DIRECTIONS:
Output a faithful copy of the entries, every picture removed.

DATA SHOWN:
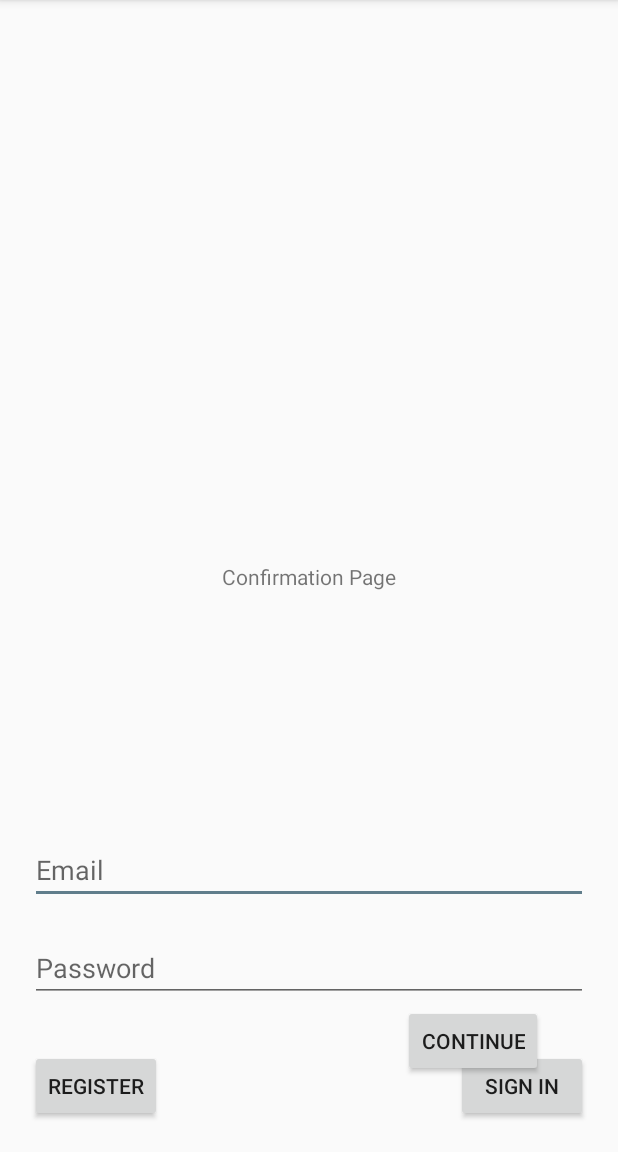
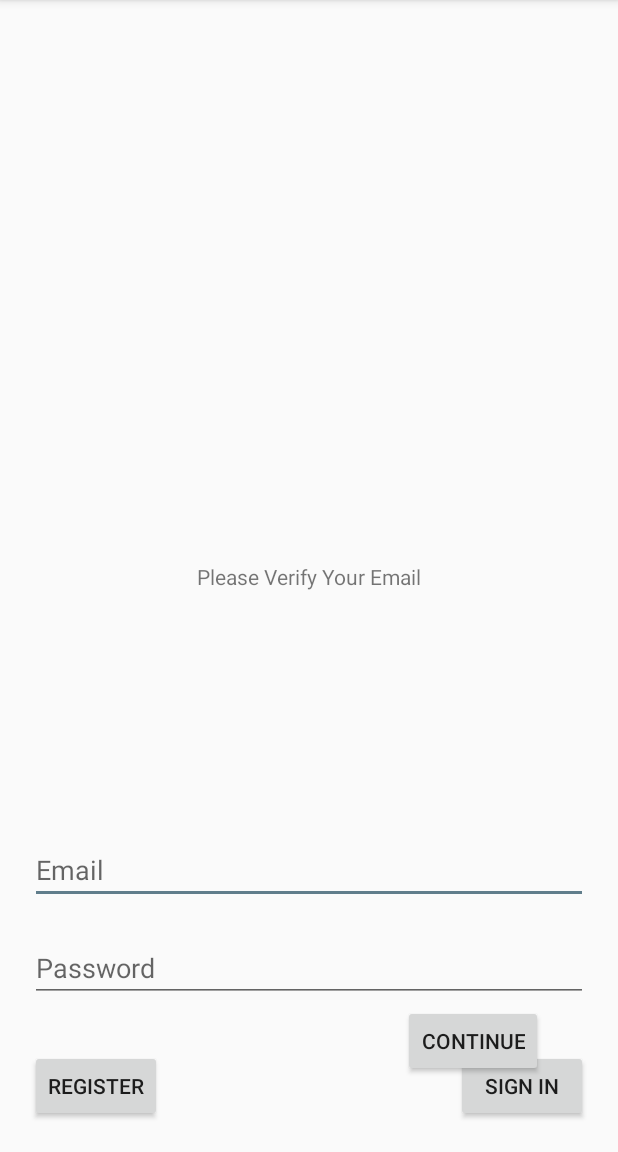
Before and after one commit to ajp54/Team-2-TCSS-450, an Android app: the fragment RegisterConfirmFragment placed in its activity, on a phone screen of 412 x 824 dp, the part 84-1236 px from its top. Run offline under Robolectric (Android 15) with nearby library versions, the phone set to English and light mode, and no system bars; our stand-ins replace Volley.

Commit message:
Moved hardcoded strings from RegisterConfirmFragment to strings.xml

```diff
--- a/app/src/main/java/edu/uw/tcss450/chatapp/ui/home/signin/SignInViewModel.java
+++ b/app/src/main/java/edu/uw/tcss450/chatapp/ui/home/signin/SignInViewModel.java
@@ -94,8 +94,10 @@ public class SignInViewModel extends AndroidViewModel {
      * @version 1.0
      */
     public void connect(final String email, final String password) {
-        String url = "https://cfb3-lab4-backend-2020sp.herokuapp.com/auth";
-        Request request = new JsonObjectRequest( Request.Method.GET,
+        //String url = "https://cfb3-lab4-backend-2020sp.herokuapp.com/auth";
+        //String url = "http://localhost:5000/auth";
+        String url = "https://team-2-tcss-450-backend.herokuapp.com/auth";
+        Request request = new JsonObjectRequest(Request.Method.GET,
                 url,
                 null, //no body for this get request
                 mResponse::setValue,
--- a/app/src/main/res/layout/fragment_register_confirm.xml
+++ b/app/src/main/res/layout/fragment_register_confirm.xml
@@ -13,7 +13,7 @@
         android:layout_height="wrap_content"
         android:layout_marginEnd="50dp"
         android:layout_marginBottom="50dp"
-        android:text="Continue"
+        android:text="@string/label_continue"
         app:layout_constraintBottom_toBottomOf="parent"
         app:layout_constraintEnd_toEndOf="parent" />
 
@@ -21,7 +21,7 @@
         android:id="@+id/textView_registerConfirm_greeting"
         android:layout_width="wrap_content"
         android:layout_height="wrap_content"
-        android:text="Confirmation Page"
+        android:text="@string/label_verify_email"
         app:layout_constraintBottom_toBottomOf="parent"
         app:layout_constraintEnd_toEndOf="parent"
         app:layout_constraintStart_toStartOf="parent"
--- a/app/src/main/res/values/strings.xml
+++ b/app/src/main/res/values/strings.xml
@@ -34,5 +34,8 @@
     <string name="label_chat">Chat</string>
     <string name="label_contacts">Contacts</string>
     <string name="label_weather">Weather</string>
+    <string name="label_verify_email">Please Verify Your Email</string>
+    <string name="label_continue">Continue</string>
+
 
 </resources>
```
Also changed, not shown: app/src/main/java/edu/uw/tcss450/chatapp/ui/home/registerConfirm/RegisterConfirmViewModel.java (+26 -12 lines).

ANSWER FOR THIS EXERCISE:
Before and after one commit to ajp54/Team-2-TCSS-450, an Android app: the fragment RegisterConfirmFragment placed in its activity, on a phone screen of 412 x 824 dp, the part 84-1236 px from its top. Run offline under Robolectric (Android 15) with nearby library versions, the phone set to English and light mode, and no system bars; our stand-ins replace Volley.

Commit message:
Moved hardcoded strings from RegisterConfirmFragment to strings.xml

```diff
--- a/app/src/main/java/edu/uw/tcss450/chatapp/ui/home/signin/SignInViewModel.java
+++ b/app/src/main/java/edu/uw/tcss450/chatapp/ui/home/signin/SignInViewModel.java
@@ -94,8 +94,10 @@ public class SignInViewModel extends AndroidViewModel {
      * @version 1.0
      */
     public void connect(final String email, final String password) {
-        String url = "https://cfb3-lab4-backend-2020sp.herokuapp.com/auth";
-        Request request = new JsonObjectRequest( Request.Method.GET,
+        //String url = "https://cfb3-lab4-backend-2020sp.herokuapp.com/auth";
+        //String url = "http://localhost:5000/auth";
+        String url = "https://team-2-tcss-450-backend.herokuapp.com/auth";
+        Request request = new JsonObjectRequest(Request.Method.GET,
                 url,
                 null, //no body for this get request
                 mResponse::setValue,
--- a/app/src/main/res/layout/fragment_register_confirm.xml
+++ b/app/src/main/res/layout/fragment_register_confirm.xml
@@ -13,7 +13,7 @@
         android:layout_height="wrap_content"
         android:layout_marginEnd="50dp"
         android:layout_marginBottom="50dp"
-        android:text="Continue"
+        android:text="@string/label_continue"
         app:layout_constraintBottom_toBottomOf="parent"
         app:layout_constraintEnd_toEndOf="parent" />
 
@@ -21,7 +21,7 @@
         android:id="@+id/textView_registerConfirm_greeting"
         android:layout_width="wrap_content"
         android:layout_height="wrap_content"
-        android:text="Confirmation Page"
+        android:text="@string/label_verify_email"
         app:layout_constraintBottom_toBottomOf="parent"
         app:layout_constraintEnd_toEndOf="parent"
         app:layout_constraintStart_toStartOf="parent"
--- a/app/src/main/res/values/strings.xml
+++ b/app/src/main/res/values/strings.xml
@@ -34,5 +34,8 @@
     <string name="label_chat">Chat</string>
     <string name="label_contacts">Contacts</string>
     <string name="label_weather">Weather</string>
+    <string name="label_verify_email">Please Verify Your Email</string>
+    <string name="label_continue">Continue</string>
+
 
 </resources>
```
Also changed, not shown: app/src/main/java/edu/uw/tcss450/chatapp/ui/home/registerConfirm/RegisterConfirmViewModel.java (+26 -12 lines).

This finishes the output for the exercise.